▶ _Work item_:
Number of lines below with the word "apply": state it and write nothing more.

▶ _Excerpted records_:
<<<<

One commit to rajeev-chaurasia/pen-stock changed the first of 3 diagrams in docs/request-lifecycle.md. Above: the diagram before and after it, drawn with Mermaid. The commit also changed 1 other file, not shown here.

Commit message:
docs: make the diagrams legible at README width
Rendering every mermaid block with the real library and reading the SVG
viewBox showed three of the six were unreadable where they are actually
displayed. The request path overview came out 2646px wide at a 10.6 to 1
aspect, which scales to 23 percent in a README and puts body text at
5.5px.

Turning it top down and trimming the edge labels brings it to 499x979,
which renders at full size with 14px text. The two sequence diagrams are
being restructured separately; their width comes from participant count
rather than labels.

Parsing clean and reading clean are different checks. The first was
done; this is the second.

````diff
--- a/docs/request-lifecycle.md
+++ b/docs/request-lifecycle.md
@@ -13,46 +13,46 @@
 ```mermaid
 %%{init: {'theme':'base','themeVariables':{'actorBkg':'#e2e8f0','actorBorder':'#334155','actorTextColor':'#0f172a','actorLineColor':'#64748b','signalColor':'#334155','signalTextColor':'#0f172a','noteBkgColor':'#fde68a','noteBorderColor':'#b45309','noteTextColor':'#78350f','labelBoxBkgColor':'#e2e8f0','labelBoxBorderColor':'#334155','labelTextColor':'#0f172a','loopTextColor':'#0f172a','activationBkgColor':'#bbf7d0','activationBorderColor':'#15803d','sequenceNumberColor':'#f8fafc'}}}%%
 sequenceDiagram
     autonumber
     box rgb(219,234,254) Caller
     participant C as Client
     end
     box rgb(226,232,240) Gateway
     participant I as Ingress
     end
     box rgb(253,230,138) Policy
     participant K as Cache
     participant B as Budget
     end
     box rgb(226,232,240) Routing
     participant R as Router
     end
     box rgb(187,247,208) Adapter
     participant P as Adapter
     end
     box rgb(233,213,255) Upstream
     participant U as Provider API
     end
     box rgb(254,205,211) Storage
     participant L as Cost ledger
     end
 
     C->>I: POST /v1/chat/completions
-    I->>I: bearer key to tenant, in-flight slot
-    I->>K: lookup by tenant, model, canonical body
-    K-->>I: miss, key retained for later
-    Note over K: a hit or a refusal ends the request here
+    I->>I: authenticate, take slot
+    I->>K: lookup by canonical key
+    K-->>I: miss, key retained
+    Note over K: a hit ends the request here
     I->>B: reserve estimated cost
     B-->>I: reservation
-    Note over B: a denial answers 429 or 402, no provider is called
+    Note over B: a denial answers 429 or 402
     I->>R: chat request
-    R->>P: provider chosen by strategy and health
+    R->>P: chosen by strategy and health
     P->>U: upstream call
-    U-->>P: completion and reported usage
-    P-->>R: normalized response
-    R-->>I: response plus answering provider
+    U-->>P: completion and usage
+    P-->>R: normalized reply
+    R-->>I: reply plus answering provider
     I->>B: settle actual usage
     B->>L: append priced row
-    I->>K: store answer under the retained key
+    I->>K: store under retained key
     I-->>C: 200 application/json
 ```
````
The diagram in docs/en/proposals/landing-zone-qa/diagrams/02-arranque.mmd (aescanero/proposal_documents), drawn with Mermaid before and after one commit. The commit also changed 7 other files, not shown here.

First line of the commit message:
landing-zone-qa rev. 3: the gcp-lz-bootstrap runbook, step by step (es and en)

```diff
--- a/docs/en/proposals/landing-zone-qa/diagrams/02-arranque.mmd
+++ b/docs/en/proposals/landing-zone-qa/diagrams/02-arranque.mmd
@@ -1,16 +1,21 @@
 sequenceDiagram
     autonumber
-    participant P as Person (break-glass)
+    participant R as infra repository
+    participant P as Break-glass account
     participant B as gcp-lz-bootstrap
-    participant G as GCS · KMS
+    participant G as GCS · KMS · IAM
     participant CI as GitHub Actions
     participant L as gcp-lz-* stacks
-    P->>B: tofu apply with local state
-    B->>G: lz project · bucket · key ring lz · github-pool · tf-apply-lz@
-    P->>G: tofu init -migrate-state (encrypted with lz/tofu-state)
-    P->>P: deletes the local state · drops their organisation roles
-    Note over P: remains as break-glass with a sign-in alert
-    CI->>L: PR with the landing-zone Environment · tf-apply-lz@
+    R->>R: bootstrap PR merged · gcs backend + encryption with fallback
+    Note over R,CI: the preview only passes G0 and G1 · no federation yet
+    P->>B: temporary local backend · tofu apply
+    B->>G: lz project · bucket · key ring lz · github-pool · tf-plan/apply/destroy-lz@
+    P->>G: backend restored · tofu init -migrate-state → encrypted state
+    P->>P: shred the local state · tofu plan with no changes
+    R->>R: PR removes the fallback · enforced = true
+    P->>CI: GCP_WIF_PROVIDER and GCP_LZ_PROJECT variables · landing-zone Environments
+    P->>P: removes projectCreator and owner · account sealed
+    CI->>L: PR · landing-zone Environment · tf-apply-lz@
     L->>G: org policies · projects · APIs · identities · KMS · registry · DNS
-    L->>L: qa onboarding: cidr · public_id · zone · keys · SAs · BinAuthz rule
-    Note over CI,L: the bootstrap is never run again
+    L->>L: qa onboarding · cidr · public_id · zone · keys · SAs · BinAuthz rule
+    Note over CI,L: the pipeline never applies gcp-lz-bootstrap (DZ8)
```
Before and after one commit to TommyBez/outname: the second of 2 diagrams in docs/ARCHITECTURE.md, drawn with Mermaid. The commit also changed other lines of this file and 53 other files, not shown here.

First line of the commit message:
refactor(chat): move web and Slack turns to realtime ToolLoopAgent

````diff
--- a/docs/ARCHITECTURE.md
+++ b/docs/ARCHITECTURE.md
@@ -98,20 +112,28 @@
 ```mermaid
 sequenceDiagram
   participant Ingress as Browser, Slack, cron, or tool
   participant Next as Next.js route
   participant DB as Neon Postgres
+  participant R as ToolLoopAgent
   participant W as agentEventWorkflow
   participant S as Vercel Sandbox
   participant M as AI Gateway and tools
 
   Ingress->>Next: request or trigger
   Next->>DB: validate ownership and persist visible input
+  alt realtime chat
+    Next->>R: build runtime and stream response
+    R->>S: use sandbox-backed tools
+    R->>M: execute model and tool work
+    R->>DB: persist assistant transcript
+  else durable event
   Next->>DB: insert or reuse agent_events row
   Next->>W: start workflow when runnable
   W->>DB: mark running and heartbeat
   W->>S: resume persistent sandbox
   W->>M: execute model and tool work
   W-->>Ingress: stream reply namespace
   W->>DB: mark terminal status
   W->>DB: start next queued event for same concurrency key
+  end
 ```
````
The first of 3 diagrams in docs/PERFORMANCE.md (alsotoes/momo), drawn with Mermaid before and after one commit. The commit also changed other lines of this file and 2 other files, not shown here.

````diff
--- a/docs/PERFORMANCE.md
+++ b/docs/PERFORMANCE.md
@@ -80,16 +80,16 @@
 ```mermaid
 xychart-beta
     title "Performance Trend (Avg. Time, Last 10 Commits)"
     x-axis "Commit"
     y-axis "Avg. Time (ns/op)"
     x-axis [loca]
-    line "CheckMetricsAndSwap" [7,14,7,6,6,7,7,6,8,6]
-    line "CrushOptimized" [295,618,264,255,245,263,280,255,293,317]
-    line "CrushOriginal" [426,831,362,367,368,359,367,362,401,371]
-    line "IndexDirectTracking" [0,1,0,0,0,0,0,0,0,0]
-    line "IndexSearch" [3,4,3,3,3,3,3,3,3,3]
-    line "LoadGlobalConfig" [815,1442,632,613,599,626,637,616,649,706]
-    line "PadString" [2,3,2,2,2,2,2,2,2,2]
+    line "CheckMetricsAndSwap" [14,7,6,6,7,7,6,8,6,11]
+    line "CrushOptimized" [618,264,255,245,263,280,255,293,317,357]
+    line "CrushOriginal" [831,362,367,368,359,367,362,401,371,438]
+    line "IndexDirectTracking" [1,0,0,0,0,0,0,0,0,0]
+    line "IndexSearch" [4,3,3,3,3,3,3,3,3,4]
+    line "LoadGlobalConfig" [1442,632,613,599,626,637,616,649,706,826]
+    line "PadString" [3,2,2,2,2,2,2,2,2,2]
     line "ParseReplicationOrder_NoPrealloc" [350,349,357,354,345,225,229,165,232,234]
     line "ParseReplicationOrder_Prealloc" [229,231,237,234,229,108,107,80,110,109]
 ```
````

>>>>

▶ _Answer space_:
6